If Iran becomes a nuclear weapons capable state in the next few years, as seems likely, Israel’s forty year old monopoly on nuclear weapons in the Middle East will end. But its military superiority over Iran will not. It will remain the dominant military power in the region for the foreseeable future, and it does not need to attack Iran to ensure its security.
Israel is the state that feels most threatened by Iran’s nuclear ambitions, and with good reason. The founder of the Islamic Republic, Ayatollah Ruhollah Khomeini, was the first to call for Israel to be wiped off the map of the Middle East, and it was he who sent the Iranian Revolutionary Guards to Lebanon in 1982 to establish Hezbollah. He was also pragmatic enough, however, to buy arms from Israel during the war with Iraq. Iran’s current president has called for Israel’s destruction often, most alarmingly last month when he toured Lebanon. Today Israel is believed to be considering the wisdom of a strike against Iran.
Estimates by international think tanks generally concur that Israel has about 100 nuclear weapons, maybe twice that number. Even under a crash program Iran will not achieve that size arsenal for many years, perhaps decades.
Israel also has multiple delivery systems. It has intermediate-range ballistic missiles, the Jericho, capable of reaching any target in Iran. Its fleet of F-15 long-range strike aircraft can also deliver nuclear payloads. Some analysts have suggested that it can also deliver nuclear weapons from its German-made Dolphin submarines using cruise missiles. This is the reality of the balance of power in the Middle East, but it is rarely said in public.
Israel will also continue to have conventional military superiority over Iran and the rest of the region, The Israel Air Force is capable of penetrating air defense systems with virtual impunity, as it demonstrated in 2007 when it destroyed Syria’s nascent nuclear capability. Israel’s intelligence and electronic warfare capabilities are vastly superior to its potential rivals. Israeli satellites provide it with coverage of Iranian facilities and capabilities every day, a major advantage in modern warfare.
Iran, on the other hand, has never fully rebuilt its conventional military from the damage suffered in the Iran-Iraq war. It still relies heavily for air power on equipment purchased by the Shah. Moreover, the new United Nations sanctions, UN Security Council resolution 1929, impose a very stringent arms ban on Iran. Virtually all significant weapons systems — including tanks, aircraft, naval vessels and missiles — are banned from sale or transfer to Iran. Training and technical assistance for such systems is also banned. In other words, even if Iran wants to try to improve its conventional military capability in the next few years, with the help of foreign suppliers, and has the money to do so, the UN arms ban will make that close to impossible. Iran does not have the capability to produce state-of-the-art weapons on its own, despite its occasional claims to be self-sufficient. To compensate for its weakness Iran has built an impressive asymmetric capability in missiles and terrorists to threaten massive retaliation for any attack.
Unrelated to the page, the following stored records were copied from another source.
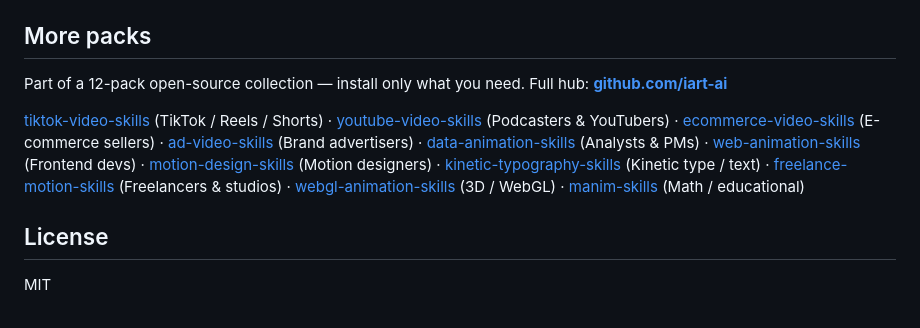
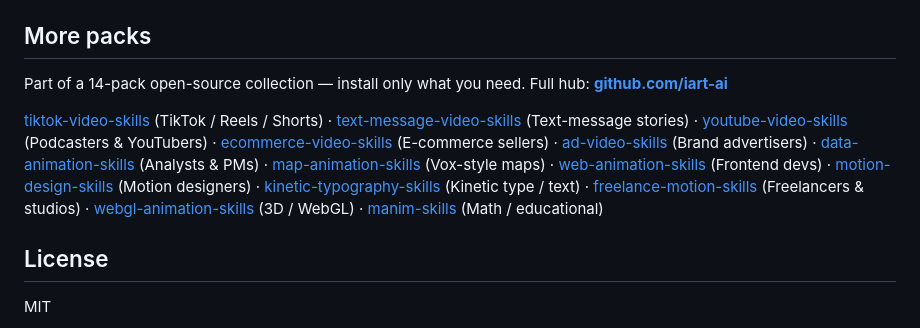
Before and after one commit to KV-LD/explainer-video-skills, a Markdown page: README.md, the part around the change. Drawn GitHub-style.

Commit message:
Add text-message-video + map-animation to 14-pack cross-links

```diff
--- a/README.md
+++ b/README.md
@@ -45,9 +45,9 @@ Works with Claude Code, Cursor, Codex, GitHub Copilot, and 40+ agents.
 
 ## More packs
 
-Part of a 12-pack open-source collection — install only what you need. Full hub: **[github.com/iart-ai](https://github.com/iart-ai)**
+Part of a 14-pack open-source collection — install only what you need. Full hub: **[github.com/iart-ai](https://github.com/iart-ai)**
 
-[tiktok-video-skills](https://github.com/iart-ai/tiktok-video-skills) (TikTok / Reels / Shorts) · [youtube-video-skills](https://github.com/iart-ai/youtube-video-skills) (Podcasters & YouTubers) · [ecommerce-video-skills](https://github.com/iart-ai/ecommerce-video-skills) (E-commerce sellers) · [ad-video-skills](https://github.com/iart-ai/ad-video-skills) (Brand advertisers) · [data-animation-skills](https://github.com/iart-ai/data-animation-skills) (Analysts & PMs) · [web-animation-skills](https://github.com/iart-ai/web-animation-skills) (Frontend devs) · [motion-design-skills](https://github.com/iart-ai/motion-design-skills) (Motion designers) · [kinetic-typography-skills](https://github.com/iart-ai/kinetic-typography-skills) (Kinetic type / text) · [freelance-motion-skills](https://github.com/iart-ai/freelance-motion-skills) (Freelancers & studios) · [webgl-animation-skills](https://github.com/iart-ai/webgl-animation-skills) (3D / WebGL) · [manim-skills](https://github.com/iart-ai/manim-skills) (Math / educational)
+[tiktok-video-skills](https://github.com/iart-ai/tiktok-video-skills) (TikTok / Reels / Shorts) · [text-message-video-skills](https://github.com/iart-ai/text-message-video-skills) (Text-message stories) · [youtube-video-skills](https://github.com/iart-ai/youtube-video-skills) (Podcasters & YouTubers) · [ecommerce-video-skills](https://github.com/iart-ai/ecommerce-video-skills) (E-commerce sellers) · [ad-video-skills](https://github.com/iart-ai/ad-video-skills) (Brand advertisers) · [data-animation-skills](https://github.com/iart-ai/data-animation-skills) (Analysts & PMs) · [map-animation-skills](https://github.com/iart-ai/map-animation-skills) (Vox-style maps) · [web-animation-skills](https://github.com/iart-ai/web-animation-skills) (Frontend devs) · [motion-design-skills](https://github.com/iart-ai/motion-design-skills) (Motion designers) · [kinetic-typography-skills](https://github.com/iart-ai/kinetic-typography-skills) (Kinetic type / text) · [freelance-motion-skills](https://github.com/iart-ai/freelance-motion-skills) (Freelancers & studios) · [webgl-animation-skills](https://github.com/iart-ai/webgl-animation-skills) (3D / WebGL) · [manim-skills](https://github.com/iart-ai/manim-skills) (Math / educational)
 
 
 ## License
```
Also changed, not shown: map-animation/SKILL.md (added, +141 -0 lines).
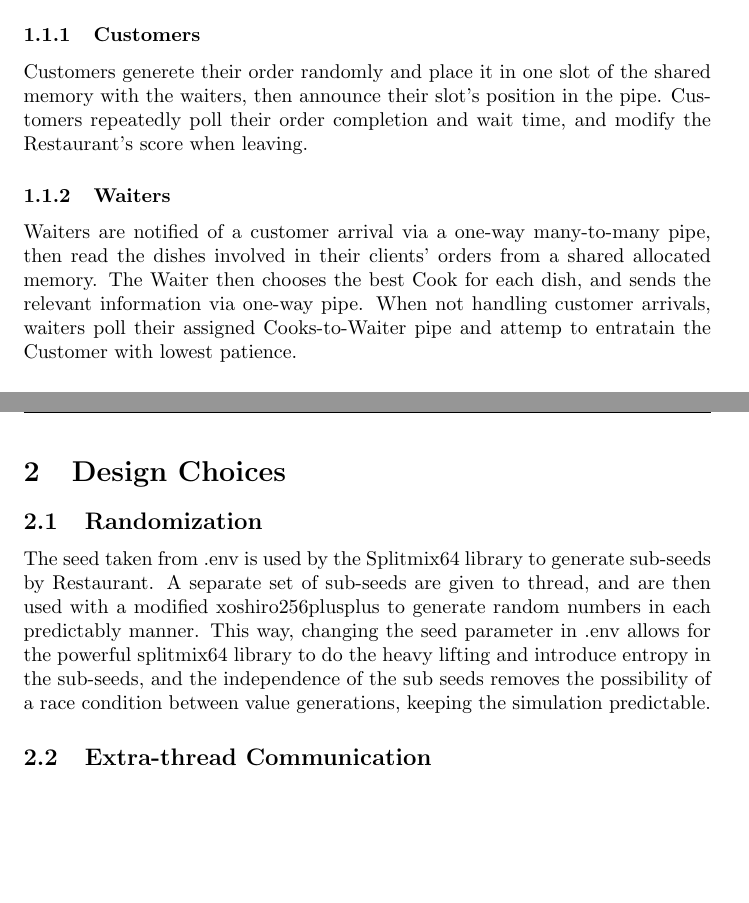
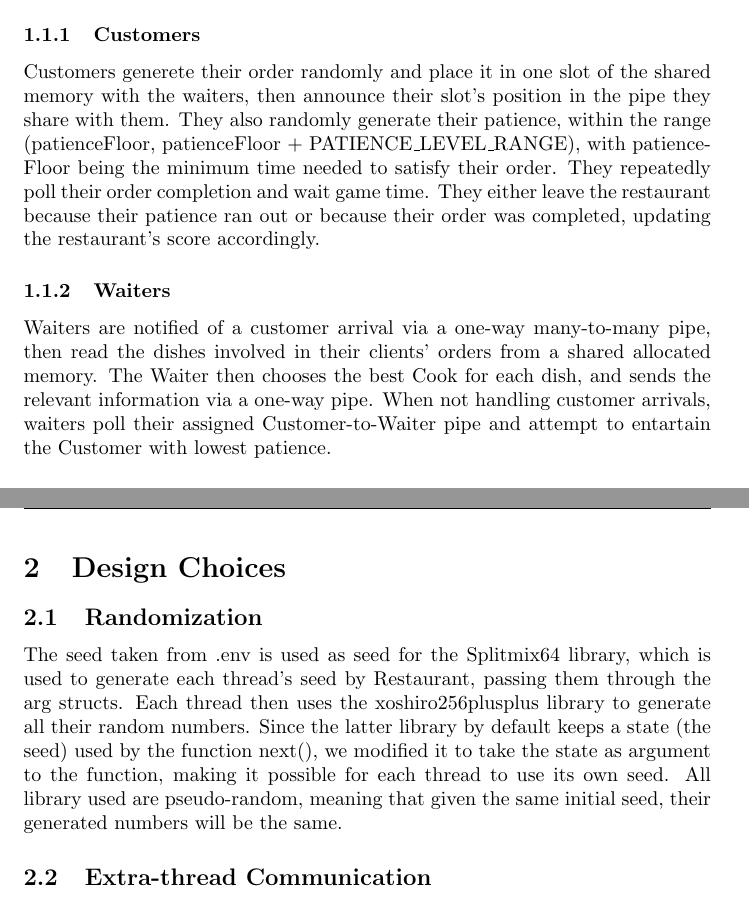
Before and after one commit to alessiozanon-unitn/OS_group_project, a LaTeX document (report/report.tex): two parts of pages 3 and 4 of 5, joined at a grey line, cut so that both start at the same text, the shorter picture padded with empty space. Compiled offline with pdfLaTeX.

Commit message:
a few addittions changes to the report

```diff
--- a/report/report.tex
+++ b/report/report.tex
@@ -36,13 +36,14 @@ The Restaurant itself is responsible for:
 There are three types of actors, each with its own thread type
 
 \subsubsection{Customers}
-Customers generete their order randomly and place it in one slot of the shared memory with the waiters, then announce their slot's position in the pipe.
-Customers repeatedly poll their order completion and wait time, and modify the Restaurant's score when leaving.
+Customers generete their order randomly and place it in one slot of the shared memory with the waiters, then announce their slot's position in the pipe they share with them.
+They also randomly generate their patience, within the range (patienceFloor, patienceFloor + PATIENCE\_LEVEL\_RANGE), with patienceFloor being the minimum time needed to satisfy their order.
+They repeatedly poll their order completion and wait game time. They either leave the restaurant because their patience ran out or because their order was completed, updating the restaurant's score accordingly.
 
 \subsubsection{Waiters}
 Waiters are notified of a customer arrival via a one-way many-to-many pipe, then read the dishes involved in their clients' orders from a shared allocated memory.
-The Waiter then chooses the best Cook for each dish, and sends the relevant information via one-way pipe.
-When not handling customer arrivals, waiters poll their assigned Cooks-to-Waiter pipe and attemp to entratain the Customer with lowest patience.
+The Waiter then chooses the best Cook for each dish, and sends the relevant information via a one-way pipe.
+When not handling customer arrivals, waiters poll their assigned Customer-to-Waiter pipe and attempt to entartain the Customer with lowest patience.
 
 \subsubsection{Cooks}
 Cooks receive dishes to prepare by reading a one-way many-to-one pipe, and upon completion of the dish write to the one-way many-to-one pipe with the waiter as receiver.
@@ -54,8 +55,8 @@ Each Cook is assigned an atomic integer, shared with all waiters, that is used t
 
 \section{Design Choices}
 \subsection{Randomization}
-The seed taken from .env is used by the Splitmix64 library to generate sub-seeds by Restaurant. A separate set of sub-seeds are given to thread, and are then used with a modified xoshiro256plusplus to generate random numbers in each predictably manner.
-This way, changing the seed parameter in .env allows for the powerful splitmix64 library to do the heavy lifting and introduce entropy in the sub-seeds, and the independence of the sub seeds removes the possibility of a race condition between value generations, keeping the simulation predictable.
+The seed taken from .env is used as seed for the Splitmix64 library, which is used to generate each thread's seed by Restaurant, passing them through the arg structs. Each thread then uses the xoshiro256plusplus library to generate all their random numbers. Since the latter library by default keeps a state (the seed) used by the function next(), we modified it to take the state as argument to the function, making it possible for each thread to use its own seed.
+All library used are pseudo-random, meaning that given the same initial seed, their generated numbers will be the same.
 
 \subsection{Extra-thread Communication}
 Comunication among threads is handled in two ways: Shared Memory and one-way Pipes
```
Also changed, not shown: report/report.pdf.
Finally, Israel will continue to enjoy the support of the world’s only superpower for the foreseeable future. Assistance from the United States includes roughly $3 billion in grant aid every year. That is the longest-running financial assistance program in American history, and dates back to the 1973 war. It is never challenged or cut by Congress and permits Israeli planners to do multi-year planning for defense acquisitions with great certitude about what they can afford to acquire.
U.S. assistance also goes far beyond mere financial aid. The Pentagon and the IDF engage in constant exchanges of technical expertise on virtually all elements of the modern battlefield. Missile defense has been at the center of this exchange for over 20 years now. Officials in Washington and Tel Aviv say the Obama administration has strengthened and expanded the relationship as the new US offer of 20 F35 aircraft illustrates. The United States and Israel also have a robust and dynamic intelligence relationship that helps ensure Israel’s qualitative edge.
American support for Israel comes despite Israel’s refusal to sign the nuclear non-proliferation treaty. Since 1969, the United States has implicitly supported Israel’s nuclear deterrent by providing Israel with high-performance aircraft and not pressing for NPT signature. Every American president since Richard Nixon has been a supporter of maintaining Israel’s qualitative edge over its potential foes. President Obama reaffirmed these commitments to Israel early in his term, even as he has pushed for a world without nuclear weapons.
Iran, in contrast, has no major power providing it with financial help. Its arms relationships with Russia and China have been severed by UN Resolution 1929. Its only military ally is Syria, not exactly a powerhouse.
The Iranian challenge is a serious danger to regional, and even global, stability, which should be addressed in the full context of the real balance of power in the area. Those engaged in such a discussion cannot pretend Israel is a weak and helpless state. But they must also address Israel’s legitimate concerns about Iranian recklessness.
In the 2008 presidential primaries, then-senator Hillary Clinton suggested extending a nuclear umbrella over Israel and others who feel threatened to deter Iran. That is a good idea whose time is coming soon.